#### Work instruction
Only the lines holding "style" are wanted; find them in the listing and return each one.

#### Extracted information
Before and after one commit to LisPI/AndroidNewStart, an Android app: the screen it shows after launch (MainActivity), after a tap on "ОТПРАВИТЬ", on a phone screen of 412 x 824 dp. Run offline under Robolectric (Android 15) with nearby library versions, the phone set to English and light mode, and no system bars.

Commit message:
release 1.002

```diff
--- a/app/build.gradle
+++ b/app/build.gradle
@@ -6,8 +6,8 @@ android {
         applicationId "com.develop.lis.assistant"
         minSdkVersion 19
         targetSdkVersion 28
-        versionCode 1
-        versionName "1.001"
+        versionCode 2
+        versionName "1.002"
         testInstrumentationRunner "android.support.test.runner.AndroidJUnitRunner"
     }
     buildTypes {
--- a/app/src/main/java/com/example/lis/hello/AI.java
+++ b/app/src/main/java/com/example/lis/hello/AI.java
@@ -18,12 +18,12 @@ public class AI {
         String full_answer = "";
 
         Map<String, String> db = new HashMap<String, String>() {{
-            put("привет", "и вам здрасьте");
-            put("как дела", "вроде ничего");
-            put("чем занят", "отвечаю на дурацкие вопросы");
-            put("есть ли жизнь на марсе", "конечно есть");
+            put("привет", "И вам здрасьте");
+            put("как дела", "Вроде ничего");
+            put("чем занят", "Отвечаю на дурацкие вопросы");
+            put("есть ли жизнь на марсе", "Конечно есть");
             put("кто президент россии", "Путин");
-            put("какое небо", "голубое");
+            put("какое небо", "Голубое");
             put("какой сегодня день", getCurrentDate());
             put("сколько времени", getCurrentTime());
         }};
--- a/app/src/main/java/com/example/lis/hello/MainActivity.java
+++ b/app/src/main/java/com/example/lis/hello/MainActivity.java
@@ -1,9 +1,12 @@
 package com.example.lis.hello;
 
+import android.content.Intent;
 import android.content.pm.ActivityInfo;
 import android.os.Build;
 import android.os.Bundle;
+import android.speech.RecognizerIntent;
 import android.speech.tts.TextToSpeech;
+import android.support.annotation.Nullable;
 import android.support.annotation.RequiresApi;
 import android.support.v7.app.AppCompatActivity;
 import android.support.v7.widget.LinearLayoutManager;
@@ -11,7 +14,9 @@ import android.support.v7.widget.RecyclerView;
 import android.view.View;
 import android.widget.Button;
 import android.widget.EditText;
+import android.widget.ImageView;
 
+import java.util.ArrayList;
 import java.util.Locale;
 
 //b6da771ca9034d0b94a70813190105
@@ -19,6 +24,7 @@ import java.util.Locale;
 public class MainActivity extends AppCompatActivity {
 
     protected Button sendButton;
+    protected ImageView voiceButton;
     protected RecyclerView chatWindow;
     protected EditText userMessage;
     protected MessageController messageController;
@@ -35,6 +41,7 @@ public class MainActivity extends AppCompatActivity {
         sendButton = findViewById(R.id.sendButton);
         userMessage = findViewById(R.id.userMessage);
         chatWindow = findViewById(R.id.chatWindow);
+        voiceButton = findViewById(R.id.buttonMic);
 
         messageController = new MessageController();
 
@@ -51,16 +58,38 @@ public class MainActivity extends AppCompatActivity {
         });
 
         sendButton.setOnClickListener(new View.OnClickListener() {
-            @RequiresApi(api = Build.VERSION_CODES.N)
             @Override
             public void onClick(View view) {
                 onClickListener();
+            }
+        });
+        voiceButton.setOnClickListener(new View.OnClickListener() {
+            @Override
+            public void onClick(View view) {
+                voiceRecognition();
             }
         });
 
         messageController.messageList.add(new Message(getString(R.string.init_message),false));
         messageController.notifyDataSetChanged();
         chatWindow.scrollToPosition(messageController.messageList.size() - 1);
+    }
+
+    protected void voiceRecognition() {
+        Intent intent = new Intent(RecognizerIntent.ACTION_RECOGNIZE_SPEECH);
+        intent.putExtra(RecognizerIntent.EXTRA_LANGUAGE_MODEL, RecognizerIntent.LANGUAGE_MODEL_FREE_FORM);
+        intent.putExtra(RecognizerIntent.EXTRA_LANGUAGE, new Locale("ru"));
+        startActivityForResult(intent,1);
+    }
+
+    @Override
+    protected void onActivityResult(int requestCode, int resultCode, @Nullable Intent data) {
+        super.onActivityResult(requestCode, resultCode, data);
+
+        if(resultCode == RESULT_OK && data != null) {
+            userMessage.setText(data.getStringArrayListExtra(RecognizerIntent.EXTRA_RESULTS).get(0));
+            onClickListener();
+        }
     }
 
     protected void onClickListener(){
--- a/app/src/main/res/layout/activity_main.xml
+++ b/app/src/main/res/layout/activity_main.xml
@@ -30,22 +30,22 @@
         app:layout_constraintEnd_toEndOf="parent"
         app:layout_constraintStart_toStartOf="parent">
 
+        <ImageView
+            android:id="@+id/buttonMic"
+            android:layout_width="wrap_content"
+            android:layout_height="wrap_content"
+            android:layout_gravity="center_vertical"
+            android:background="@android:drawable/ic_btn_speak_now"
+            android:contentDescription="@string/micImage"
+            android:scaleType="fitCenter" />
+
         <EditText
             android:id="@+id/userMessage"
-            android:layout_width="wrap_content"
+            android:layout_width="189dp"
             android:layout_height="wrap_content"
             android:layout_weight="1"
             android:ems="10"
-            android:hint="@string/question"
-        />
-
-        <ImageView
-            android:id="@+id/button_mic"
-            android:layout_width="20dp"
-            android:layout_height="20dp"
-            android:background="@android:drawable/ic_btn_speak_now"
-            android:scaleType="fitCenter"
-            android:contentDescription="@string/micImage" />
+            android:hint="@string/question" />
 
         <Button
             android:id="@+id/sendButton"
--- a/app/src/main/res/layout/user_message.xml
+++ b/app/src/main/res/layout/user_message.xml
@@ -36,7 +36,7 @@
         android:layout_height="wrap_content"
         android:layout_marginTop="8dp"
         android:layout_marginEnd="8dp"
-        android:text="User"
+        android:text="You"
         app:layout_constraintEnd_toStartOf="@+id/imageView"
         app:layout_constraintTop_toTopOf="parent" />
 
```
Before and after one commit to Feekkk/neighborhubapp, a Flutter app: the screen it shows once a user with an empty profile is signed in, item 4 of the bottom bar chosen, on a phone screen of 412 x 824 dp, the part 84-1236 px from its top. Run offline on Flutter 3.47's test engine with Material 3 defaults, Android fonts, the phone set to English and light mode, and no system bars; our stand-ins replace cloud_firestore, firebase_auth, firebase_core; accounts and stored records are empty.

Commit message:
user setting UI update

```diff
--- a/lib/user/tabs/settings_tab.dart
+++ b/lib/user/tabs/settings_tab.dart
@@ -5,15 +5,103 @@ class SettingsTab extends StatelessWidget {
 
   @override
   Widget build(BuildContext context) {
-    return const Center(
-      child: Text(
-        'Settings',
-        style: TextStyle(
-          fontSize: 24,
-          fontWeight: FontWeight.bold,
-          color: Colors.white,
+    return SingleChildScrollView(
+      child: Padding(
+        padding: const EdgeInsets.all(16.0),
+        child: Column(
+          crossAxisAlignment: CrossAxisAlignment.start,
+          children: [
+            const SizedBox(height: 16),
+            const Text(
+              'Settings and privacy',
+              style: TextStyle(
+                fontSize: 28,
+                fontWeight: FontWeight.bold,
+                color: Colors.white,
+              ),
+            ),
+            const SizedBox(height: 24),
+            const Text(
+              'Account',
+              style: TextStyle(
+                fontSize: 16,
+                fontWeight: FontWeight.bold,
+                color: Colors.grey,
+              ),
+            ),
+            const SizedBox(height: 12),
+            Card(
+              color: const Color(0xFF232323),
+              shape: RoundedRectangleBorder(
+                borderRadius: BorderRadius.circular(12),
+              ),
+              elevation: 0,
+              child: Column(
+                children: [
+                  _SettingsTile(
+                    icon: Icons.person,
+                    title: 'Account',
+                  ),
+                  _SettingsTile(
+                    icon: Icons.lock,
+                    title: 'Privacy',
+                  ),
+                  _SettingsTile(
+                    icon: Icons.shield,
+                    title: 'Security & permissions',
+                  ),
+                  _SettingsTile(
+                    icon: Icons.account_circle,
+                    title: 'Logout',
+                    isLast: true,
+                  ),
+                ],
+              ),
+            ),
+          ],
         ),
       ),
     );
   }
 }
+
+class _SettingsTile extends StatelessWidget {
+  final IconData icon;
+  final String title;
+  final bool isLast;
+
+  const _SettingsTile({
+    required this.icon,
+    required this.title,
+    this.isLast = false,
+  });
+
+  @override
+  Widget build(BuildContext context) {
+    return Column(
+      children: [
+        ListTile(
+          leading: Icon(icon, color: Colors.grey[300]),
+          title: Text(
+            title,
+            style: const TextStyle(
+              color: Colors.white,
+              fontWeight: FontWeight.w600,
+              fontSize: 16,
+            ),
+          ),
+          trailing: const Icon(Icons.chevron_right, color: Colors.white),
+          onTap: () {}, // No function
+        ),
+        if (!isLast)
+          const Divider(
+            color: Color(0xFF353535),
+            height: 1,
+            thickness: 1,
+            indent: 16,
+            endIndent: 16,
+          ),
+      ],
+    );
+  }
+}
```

#### Written response
-        style: TextStyle(
+              style: TextStyle(
+              style: TextStyle(
+            style: const TextStyle(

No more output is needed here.